* Extracted information:

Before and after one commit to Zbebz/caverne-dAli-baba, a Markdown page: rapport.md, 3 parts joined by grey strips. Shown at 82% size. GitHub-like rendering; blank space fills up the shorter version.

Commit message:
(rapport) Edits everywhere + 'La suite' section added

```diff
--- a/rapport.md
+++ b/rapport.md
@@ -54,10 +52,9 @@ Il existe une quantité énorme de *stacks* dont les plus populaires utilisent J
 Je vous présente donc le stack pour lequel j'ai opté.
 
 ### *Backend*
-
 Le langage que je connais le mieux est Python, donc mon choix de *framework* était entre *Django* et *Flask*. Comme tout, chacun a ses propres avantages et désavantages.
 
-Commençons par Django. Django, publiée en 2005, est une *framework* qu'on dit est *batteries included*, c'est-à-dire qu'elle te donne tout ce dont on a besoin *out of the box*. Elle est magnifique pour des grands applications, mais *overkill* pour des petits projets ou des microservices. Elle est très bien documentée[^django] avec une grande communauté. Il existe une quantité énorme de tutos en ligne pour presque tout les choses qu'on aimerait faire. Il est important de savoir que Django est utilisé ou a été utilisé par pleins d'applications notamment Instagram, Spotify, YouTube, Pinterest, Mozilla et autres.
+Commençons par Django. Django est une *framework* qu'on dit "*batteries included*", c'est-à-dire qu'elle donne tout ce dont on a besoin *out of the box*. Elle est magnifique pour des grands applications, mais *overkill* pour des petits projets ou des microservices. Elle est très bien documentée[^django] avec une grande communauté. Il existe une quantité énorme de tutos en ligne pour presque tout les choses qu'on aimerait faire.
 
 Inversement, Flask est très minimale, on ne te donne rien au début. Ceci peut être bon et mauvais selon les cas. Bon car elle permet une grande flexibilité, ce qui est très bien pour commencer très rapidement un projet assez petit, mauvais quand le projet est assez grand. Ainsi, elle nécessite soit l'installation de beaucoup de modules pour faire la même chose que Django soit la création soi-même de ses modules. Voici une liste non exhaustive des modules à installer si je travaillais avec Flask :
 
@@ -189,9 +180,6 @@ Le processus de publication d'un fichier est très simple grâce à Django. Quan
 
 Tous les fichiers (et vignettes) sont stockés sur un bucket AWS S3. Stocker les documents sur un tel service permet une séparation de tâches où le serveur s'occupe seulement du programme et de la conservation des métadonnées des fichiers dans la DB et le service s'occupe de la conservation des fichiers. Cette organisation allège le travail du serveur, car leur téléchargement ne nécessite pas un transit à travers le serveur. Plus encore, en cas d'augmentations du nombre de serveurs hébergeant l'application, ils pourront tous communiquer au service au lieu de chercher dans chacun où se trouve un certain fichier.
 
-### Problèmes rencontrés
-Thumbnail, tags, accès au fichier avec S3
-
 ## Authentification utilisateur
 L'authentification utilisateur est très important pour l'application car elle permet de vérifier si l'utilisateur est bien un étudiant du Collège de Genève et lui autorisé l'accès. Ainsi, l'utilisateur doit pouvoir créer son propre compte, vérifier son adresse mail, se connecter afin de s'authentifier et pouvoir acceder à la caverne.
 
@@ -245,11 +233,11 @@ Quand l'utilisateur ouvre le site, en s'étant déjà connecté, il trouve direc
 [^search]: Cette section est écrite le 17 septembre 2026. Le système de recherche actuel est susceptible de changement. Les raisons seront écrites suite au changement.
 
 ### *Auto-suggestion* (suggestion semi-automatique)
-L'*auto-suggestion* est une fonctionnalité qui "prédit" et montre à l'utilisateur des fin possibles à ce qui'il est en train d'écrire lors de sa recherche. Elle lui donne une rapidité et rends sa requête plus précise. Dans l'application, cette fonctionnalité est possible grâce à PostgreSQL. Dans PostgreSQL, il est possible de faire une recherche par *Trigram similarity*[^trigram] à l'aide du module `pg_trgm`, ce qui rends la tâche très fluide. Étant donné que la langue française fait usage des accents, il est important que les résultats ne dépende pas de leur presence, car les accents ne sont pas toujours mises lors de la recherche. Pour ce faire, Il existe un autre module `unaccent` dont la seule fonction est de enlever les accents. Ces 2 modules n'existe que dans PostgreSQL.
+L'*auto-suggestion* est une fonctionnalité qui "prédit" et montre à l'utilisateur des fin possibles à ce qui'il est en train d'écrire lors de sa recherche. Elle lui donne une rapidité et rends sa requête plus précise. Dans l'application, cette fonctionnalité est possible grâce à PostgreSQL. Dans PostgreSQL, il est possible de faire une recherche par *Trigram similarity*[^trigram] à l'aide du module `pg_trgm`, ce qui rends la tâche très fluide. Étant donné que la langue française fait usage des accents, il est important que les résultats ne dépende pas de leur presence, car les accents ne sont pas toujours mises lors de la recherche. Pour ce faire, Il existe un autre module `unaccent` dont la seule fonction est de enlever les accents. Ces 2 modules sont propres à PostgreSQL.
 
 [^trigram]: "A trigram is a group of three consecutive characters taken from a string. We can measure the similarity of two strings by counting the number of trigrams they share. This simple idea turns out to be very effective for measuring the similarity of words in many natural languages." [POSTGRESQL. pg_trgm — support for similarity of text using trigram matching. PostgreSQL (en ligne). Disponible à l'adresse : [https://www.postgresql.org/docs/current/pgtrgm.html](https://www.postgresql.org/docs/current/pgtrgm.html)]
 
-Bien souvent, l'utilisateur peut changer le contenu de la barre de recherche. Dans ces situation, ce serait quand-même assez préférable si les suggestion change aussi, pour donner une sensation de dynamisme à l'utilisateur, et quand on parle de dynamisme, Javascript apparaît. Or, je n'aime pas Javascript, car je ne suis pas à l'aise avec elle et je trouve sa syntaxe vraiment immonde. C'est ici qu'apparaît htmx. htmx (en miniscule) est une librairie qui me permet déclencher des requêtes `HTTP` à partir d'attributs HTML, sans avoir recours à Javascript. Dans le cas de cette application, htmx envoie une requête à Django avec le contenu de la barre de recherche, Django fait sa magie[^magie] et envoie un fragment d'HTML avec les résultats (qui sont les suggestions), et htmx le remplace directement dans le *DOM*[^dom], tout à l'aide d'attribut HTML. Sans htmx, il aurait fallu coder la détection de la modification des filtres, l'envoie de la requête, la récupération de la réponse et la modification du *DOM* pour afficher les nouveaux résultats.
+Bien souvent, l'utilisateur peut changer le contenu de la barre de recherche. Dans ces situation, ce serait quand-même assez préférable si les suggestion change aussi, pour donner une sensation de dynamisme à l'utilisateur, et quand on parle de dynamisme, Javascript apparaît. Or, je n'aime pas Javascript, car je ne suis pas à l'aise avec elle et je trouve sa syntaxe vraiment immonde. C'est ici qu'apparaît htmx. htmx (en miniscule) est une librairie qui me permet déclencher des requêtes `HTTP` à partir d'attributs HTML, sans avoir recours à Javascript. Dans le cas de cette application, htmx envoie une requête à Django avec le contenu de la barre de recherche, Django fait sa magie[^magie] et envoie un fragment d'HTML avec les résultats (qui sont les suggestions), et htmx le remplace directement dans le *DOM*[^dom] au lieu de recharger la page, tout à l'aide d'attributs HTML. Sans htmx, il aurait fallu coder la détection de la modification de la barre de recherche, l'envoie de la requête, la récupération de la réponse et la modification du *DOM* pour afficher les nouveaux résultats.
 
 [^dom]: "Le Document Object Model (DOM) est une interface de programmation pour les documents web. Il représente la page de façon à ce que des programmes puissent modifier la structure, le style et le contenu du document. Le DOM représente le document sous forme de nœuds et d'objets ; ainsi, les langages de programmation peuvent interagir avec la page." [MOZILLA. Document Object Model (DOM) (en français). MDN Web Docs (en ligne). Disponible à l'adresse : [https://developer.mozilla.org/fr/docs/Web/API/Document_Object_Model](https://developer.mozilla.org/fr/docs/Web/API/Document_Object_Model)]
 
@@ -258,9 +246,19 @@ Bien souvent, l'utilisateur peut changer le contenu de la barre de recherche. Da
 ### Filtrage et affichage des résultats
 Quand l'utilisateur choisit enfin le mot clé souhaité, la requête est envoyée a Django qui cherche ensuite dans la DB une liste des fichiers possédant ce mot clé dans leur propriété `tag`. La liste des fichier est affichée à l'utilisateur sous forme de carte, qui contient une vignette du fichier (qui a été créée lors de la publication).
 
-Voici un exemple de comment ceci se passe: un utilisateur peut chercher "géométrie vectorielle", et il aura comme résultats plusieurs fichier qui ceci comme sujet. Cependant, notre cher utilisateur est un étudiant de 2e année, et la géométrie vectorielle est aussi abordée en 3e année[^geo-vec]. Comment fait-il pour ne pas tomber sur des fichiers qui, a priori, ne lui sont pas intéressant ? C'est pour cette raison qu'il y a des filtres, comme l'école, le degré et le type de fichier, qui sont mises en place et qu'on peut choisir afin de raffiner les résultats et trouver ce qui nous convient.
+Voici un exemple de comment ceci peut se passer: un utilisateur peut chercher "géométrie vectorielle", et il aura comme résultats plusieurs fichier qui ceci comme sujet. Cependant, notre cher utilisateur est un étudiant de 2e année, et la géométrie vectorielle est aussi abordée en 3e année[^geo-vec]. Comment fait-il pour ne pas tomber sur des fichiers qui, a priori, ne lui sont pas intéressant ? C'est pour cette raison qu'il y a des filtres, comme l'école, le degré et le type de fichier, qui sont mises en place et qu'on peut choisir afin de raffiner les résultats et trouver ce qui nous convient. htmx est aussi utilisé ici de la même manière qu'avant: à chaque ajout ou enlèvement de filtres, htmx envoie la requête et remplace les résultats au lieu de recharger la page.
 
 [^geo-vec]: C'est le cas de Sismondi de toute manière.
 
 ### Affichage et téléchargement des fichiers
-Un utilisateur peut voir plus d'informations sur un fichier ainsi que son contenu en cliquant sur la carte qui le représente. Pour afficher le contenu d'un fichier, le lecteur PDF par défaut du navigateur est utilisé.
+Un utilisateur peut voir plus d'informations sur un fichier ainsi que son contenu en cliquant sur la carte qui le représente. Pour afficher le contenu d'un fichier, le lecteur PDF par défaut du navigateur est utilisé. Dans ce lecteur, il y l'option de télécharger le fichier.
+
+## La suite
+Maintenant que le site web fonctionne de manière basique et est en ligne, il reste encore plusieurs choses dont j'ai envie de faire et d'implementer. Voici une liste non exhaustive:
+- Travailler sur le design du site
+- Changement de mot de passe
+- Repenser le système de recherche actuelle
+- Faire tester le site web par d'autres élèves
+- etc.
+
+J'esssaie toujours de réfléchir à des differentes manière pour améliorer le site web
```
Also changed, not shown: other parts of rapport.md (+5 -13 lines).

* Exercise description:
Return every line above that contains the word "parts".

* Reply:
Before and after one commit to Zbebz/caverne-dAli-baba, a Markdown page: rapport.md, 3 parts joined by grey strips. Shown at 82% size. GitHub-like rendering; blank space fills up the shorter version.
Also changed, not shown: other parts of rapport.md (+5 -13 lines).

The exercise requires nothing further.